What is Psilocybin (Magic Mushrooms)?
Psilocybin (4-phosphoryloxy-N,N-dimethyltryptamine) and psilocin are both indole chemical compounds obtained from certain types of dried or fresh hallucinogenic mushrooms found in Mexico, Central America and the United States. These compounds have similar structure to lysergic acid diethylamide (LSD), and are abused for their hallucinogenic and euphoric effects. Hallucinogenic effects are probably due to effects on central nervous system serotonin (5-HT) receptors.
There are over 180 species of mushrooms that contain the chemicals psilocybin or psilocin. Like the peyote, hallucinogenic mushrooms have been used in native rites for centuries. Both psilocybin and psilocin can also be produced synthetically in the lab. There have been reports that psilocybin bought on the streets can actually be other species of mushrooms laced with LSD.
Methods of Psilocybin Use
Mushrooms are ingested orally and may be made into a tea or mixed into other foods. The mushrooms may be used fresh or dried. Psilocybin has a bitter, unpalatable taste.
“Magic Mushrooms” have long, slender stems which may appear white or greyish topped by caps with dark gills on the underside. Dried mushrooms are usually a reddish rust brown color with isolated areas of off-white.
What is the Usual Dose of Psilocybin Mushrooms?
Dried mushrooms contain about 0.2 to 0.4 percent psilocybin and only trace amounts of psilocin. The typical dose of psilocybin is 10 to 50 milligrams (roughly 20 to 30 grams of fresh mushroom, or 1 to 2.5 grams of dried mushroom powder) with peak effects occurring in 1 to 2 hours, and lasting for about six hours. However, dose and effects can vary considerably depending upon mushroom type, method of preparation, and tolerance of the individual.
Effects of ‘Magic Mushroom’ Use
Psilocybin effects are similar to those of other hallucinogens, such as mescaline from peyote or LSD. The psychological reaction to psilocybin use include visual and auditory hallucinations and an inability to discern fantasy from reality. Panic reactions and psychosis also may occur, particularly if large doses of psilocybin are ingested.
Hallucinogens that interfere with the action of the brain chemical serotonin may alter:
- sensory perception
- body temperature
- sexual behavior
- muscle control
Physical effects of psychedelic mushrooms may include a feeling of nausea, vomiting, muscle weakness, confusion, and a lack of coordination. Combined use with other substances, such as alcohol and marijuana can heighten, or worsen all of these effects.
Other effects of hallucinogenic drugs can include:
- intensified feelings and sensory experiences
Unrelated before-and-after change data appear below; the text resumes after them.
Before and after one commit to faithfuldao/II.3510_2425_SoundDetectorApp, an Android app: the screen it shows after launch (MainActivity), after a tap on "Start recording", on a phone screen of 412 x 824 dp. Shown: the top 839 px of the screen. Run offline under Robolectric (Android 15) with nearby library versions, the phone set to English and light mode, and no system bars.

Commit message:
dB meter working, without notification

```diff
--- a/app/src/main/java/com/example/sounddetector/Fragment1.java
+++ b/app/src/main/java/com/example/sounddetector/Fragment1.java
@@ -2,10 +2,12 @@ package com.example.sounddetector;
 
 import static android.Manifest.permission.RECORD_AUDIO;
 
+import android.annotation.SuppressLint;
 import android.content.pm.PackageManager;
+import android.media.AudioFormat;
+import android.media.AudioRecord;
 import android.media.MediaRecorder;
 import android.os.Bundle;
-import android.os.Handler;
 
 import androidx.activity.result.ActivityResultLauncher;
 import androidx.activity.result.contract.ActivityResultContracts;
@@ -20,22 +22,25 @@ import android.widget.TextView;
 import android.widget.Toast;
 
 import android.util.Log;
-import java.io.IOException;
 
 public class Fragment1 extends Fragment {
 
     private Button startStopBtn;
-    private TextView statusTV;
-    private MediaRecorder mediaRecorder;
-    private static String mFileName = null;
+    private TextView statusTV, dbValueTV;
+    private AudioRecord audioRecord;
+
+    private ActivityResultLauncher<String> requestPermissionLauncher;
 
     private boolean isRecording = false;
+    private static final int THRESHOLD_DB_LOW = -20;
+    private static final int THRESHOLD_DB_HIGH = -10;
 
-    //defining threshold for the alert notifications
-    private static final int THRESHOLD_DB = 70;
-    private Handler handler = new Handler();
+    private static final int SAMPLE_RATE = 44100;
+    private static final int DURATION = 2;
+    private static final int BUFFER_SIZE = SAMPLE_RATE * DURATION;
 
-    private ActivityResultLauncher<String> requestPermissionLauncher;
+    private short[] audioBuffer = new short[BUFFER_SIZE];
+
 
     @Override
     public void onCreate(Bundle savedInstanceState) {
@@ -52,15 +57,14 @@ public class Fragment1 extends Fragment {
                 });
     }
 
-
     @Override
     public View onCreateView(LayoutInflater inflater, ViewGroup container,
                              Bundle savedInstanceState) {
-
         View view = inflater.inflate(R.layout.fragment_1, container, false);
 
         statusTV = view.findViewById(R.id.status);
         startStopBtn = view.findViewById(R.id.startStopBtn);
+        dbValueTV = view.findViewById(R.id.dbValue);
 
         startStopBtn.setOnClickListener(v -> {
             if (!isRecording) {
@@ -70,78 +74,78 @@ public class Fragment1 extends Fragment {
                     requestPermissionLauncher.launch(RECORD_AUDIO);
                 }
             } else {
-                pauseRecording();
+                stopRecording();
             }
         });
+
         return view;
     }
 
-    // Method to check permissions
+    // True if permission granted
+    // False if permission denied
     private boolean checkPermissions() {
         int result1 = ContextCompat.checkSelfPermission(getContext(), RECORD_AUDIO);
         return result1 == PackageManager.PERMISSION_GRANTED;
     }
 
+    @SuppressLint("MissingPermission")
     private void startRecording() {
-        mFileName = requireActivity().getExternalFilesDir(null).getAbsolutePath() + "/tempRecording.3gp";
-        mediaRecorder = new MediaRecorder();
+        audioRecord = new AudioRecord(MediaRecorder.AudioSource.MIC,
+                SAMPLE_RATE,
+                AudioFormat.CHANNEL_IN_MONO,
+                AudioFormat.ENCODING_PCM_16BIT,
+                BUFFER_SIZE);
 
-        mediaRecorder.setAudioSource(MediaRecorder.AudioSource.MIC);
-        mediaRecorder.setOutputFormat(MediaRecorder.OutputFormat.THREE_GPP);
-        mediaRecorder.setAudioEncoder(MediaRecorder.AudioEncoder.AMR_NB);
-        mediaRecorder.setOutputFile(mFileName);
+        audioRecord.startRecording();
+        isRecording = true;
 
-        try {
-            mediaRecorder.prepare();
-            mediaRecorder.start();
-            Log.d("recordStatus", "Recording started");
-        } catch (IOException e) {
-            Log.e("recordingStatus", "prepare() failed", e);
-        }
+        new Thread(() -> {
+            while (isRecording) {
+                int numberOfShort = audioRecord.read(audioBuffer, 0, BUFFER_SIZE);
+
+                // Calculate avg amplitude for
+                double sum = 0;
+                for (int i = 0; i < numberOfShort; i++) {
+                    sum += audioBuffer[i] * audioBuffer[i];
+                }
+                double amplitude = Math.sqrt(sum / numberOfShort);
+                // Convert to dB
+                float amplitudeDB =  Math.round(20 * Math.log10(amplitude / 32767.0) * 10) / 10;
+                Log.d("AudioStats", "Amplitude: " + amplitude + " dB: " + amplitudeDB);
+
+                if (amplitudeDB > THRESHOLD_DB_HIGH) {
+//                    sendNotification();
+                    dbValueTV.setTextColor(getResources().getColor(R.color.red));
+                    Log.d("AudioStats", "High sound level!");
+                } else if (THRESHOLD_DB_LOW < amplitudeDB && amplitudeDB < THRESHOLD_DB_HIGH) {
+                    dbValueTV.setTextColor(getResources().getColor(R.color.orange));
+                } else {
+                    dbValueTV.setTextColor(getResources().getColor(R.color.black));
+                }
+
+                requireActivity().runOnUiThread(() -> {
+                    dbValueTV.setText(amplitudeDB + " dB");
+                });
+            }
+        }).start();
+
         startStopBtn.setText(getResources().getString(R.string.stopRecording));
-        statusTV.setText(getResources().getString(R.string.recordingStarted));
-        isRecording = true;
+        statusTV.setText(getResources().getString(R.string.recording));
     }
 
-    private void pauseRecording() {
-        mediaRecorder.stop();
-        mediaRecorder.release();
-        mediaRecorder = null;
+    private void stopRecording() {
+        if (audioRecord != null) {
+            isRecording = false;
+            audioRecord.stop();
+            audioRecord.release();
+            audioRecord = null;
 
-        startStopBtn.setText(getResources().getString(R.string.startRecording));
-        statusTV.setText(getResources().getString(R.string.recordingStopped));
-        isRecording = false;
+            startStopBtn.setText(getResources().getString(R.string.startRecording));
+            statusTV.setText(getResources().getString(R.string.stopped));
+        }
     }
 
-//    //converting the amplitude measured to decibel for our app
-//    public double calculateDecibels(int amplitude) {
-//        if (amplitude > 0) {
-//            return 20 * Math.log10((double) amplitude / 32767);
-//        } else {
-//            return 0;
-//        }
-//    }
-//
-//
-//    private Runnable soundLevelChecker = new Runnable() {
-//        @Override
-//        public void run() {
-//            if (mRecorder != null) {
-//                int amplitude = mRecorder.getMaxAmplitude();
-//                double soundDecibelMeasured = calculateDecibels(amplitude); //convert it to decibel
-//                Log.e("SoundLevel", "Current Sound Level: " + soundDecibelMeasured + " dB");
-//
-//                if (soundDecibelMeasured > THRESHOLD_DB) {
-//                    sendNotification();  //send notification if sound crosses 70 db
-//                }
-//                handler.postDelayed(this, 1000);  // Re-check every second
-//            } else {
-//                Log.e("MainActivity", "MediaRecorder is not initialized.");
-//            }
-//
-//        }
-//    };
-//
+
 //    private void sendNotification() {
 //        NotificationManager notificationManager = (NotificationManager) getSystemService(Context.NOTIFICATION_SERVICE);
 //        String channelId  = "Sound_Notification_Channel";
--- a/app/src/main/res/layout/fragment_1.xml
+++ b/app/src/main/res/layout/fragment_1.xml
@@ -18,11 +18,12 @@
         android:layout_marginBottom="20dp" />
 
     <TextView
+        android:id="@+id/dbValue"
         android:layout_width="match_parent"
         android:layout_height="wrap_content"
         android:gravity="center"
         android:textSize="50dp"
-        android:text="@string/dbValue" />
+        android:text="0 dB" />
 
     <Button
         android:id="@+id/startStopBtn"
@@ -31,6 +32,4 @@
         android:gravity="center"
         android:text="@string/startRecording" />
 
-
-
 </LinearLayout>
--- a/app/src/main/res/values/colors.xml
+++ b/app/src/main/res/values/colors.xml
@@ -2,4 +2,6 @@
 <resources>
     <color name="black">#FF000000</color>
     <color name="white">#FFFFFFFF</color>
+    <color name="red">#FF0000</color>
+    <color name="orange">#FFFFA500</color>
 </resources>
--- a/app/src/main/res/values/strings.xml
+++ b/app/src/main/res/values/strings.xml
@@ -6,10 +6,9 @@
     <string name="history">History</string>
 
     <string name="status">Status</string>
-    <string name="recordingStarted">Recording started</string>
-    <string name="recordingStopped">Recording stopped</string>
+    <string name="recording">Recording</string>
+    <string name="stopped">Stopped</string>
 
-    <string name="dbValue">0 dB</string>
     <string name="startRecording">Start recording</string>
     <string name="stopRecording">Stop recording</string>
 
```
- changes in sense of time (for example, time passing by slowly)
- increased blood pressure, breathing rate, or body temperature
- loss of appetite
- dry mouth
- sleep problems
- mixed senses (such as “seeing” sounds or “hearing” colors)
- spiritual experiences
- feelings of relaxation or detachment from self/environment
- uncoordinated movements
- lowered inhibition
- excessive sweating
- paranoia – extreme and unreasonable distrust of others
- psychosis – disordered thinking detached from reality